By understanding that lactose is an ingredient found inside dairy milk, it’s easy to see the key differences. Dairy-free simply means no milk or milk products while lactose-free means milk without lactose.
Dairy-free products contain no milk or milk products. Typically, these products are made using plants, nuts or grains. For example, almond milk beverages are considered to be dairy-free alternatives. Other examples may include coconut beverages and soy beverages.
Lactose-free products include milk without lactose. In some cases, the lactose is neutralized by lactase, the same substance our intestines use to neutralize lactose when we ingest it.
Although many products out there from butter to cheese include milk, they can still be labeled lactose-free, so long as the lactose is removed or neutralized. This means that even if you’re lactose intolerant (more on that below), you may still be able to enjoy your favorite lactose-free dairy products.
Just to recap: Dairy-free products contain no milk or milk products while lactose-free products may still contain dairy, just without the lactose. And there are many reasons why shoppers opt for dairy-free and lactose-free products.
Dairy-free products are very common. One study found that 50% of shoppers consume both real dairy and dairy alternatives. What’s the motivation behind their choices? There are several reasons. Let’s dive in.
Some consumers have dairy allergies that require them to stay away from products containing milk. And according to Mayo Clinic, dairy allergies are one of the most common allergies found in children.

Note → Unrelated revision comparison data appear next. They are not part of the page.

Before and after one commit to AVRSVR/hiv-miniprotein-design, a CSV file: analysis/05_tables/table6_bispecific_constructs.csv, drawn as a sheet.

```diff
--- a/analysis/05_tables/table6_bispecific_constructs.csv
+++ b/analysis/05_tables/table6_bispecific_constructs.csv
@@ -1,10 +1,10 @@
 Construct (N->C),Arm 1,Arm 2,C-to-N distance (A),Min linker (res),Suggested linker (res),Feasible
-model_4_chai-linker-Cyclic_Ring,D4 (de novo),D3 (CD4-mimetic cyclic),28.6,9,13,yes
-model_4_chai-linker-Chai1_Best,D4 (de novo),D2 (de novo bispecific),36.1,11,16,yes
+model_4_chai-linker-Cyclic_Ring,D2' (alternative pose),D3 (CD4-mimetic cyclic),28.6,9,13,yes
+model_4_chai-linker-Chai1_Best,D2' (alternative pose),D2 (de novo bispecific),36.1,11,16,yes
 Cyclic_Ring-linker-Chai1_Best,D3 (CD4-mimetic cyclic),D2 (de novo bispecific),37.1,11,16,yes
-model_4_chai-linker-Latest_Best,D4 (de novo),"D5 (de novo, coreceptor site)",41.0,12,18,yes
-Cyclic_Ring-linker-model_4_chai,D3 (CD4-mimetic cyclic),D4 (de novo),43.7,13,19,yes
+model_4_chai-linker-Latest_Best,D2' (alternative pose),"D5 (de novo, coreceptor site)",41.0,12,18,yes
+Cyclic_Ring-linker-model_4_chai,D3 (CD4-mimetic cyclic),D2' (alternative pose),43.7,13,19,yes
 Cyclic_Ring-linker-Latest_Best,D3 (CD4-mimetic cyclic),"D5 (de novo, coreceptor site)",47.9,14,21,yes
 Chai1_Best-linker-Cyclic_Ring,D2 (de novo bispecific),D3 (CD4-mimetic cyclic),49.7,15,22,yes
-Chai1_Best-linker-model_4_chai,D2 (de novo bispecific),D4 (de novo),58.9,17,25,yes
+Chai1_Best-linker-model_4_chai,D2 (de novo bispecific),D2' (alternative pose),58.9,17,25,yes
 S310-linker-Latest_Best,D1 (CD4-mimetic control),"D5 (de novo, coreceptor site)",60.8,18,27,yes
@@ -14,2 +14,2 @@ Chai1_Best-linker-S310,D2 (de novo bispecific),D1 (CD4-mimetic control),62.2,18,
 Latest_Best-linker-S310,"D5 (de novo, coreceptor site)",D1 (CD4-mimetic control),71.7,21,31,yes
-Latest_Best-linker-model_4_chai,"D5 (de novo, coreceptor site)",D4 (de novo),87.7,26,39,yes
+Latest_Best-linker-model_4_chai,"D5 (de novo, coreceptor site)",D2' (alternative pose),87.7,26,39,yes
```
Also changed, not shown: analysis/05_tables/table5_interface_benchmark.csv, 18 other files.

For those with dairy allergies, consuming milk can cause a wide range of yucky symptoms. Severe allergies may even result in life-threatening reactions.
Some new moms find that their babies become sensitive to their breast milk while consuming milk and dairy products. They often choose to go dairy-free, based on recommendations from a healthcare provider, to try and ease their baby’s discomfort and prevent the distressing symptoms of a milk allergy. Once they finish breastfeeding, many moms add dairy back into their diets.
Other shoppers choose dairy-free products to simply avoid consuming products from animals treated with antibiotics and growth hormones. Cow’s milk does include the naturally occurring hormone bGH (bovine growth hormone) which is critical for the production of milk. However, some products include the artificial hormone, rbGH, which is occasionally used to help cows make more milk.
Unfortunately, rbGH can lead to issues for the animals used in production, including udder infections, infertility, and birth defects. For humans, not too many studies have been completed to understand the effects (or lack thereof) of rbGH.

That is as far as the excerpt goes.